Payne: As an online business, most of marketing is readily measurable and easy to track. Mobile has introduced some cross-platform complexity, for sure, and social media remains the least well-understood medium, though all the C-level executives understand the technological shifts under way in the marketplace. Thankfully, we’ve attained some exceptional results in both our reach and engagement, so there is a strong appetite to continue to drive forward hard in these new areas.
CMO.com: How important are studying analytics to your position—is this a big part of the job?
Payne: Analyzing the performance of the business and—critically—the poker economy that underpins it is essential. Poker is essentially a zero sum game, where what one player loses, another one wins. So understanding how different promotions stimulate both game play and deposits is key since money will circulate between different players and different velocities; some funds are simply replayed again and again, while others are withdrawn by the more skilled players, and a very small amount of each transaction is paid to PokerStars from facilitating the games. All of this introduces enormous complexity, and so careful analysis is key to understanding if marketing is having the optimal impact.
CMO.com: Can you give me an example of how analytics plays a role in helping you shape decisions?

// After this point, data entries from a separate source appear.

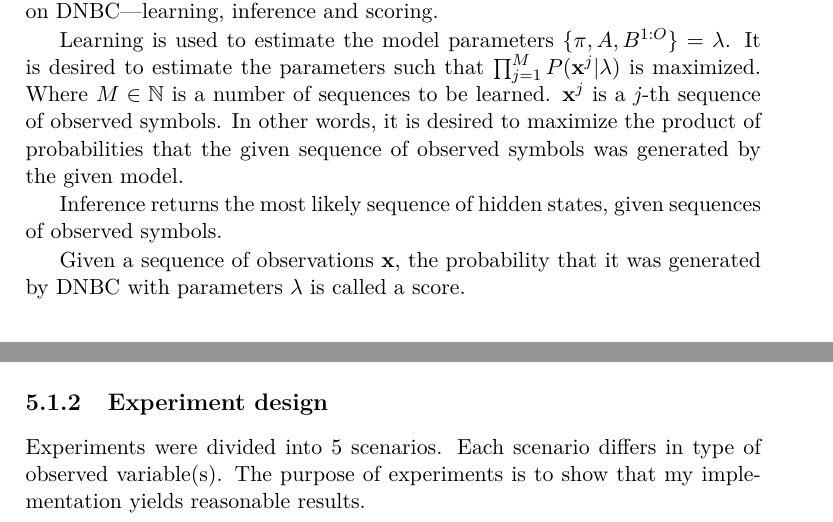
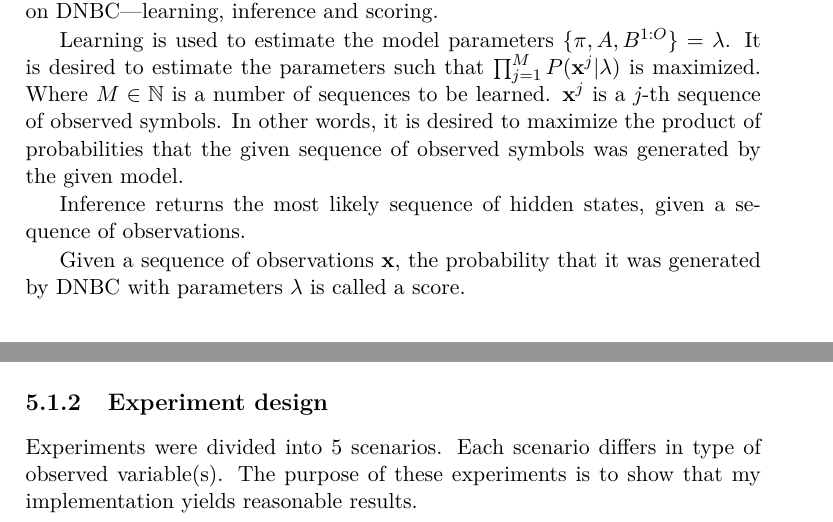
Before and after one commit to lucivpav/bachelors-thesis, a LaTeX thesis (Pavel Lučivňák BP.tex): two parts of pages 37 and 47 of 61, joined at a grey line, cut so that both start at the same text. Compiled offline with pdfLaTeX.

Commit message:
quickfix

```diff
--- a/Pavel Lučivňák BP.tex
+++ b/Pavel Lučivňák BP.tex
@@ -609,7 +609,7 @@ Similarly to HMM, there are three common operations that can be performed on DNB
 
 Learning is used to estimate the model parameters $\{\pi,A,B^{1:O}\} = \lambda$. It is desired to estimate the parameters such that $\prod_{j=1}^{M} P(\textbf x^j | \lambda )$ is maximized. Where $M \in \mathbb N$ is a number of sequences to be learned. $\textbf x^j$ is a \emph{j}-th sequence of observed symbols. In other words, it is desired to maximize the product of probabilities that the given sequence of observed symbols was generated by the given model.
 
-Inference returns the most likely sequence of hidden states, given sequences of observed symbols.
+Inference returns the most likely sequence of hidden states, given a sequence of observations.
 
 Given a sequence of observations $\textbf{x}$, the probability that it was generated by DNBC with parameters $\lambda$ is called a score.
 
@@ -864,7 +864,7 @@ For each realistic data set, an average success rate (ASR) is measured. This ave
 
 \subsection{Experiment design}
 
-Experiments were divided into 5 scenarios. Each scenario differs in type of observed variable(s). The purpose of experiments is to show that my implementation yields reasonable results.
+Experiments were divided into 5 scenarios. Each scenario differs in type of observed variable(s). The purpose of these experiments is to show that my implementation yields reasonable results.
 
 \paragraph{Discrete variable}
 In this scenario, the Toy Robot data set contains a single observed discrete variable.
```
Also changed, not shown: Pavel Lučivňák BP.pdf.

Payne: As mentioned before, our live events are an important part of our strategy to bring our brand to life. In addition to allowing people to directly buy-in to these events, we also encourage less wealthy players to try and qualify for a seat at a main event through online satellites, as these have a lower entry price. So, for example, a player may enter a $50 tournament online against other players and win a ticket to a $5,000 seat live event. However, these online qualifiers are perceived by regular live event players who buy into the events directly to be less skilled, and so events with a high number of qualifiers attract more direct buy-ins. Sometimes we supplement the online qualifier games with marketing funds to encourage more players to participate—for example, by guaranteeing a minimum number of seats that can be won for a particular tournament, even if not enough qualifiers participate to cover the seat cost. In this example, analysis is essential to understand a number of factors that will determine overall success: how many players can be encouraged to qualify; how much will that cannibalize other online poker games; how much should we supplement the online qualifier prizes in order to increase the total qualifiers at an event, in order to attract more direct buy-ins? Thankfully, as an online business, all this information is available for analysis and modeling, and has, in turn, helped us break some new records recently in event participation.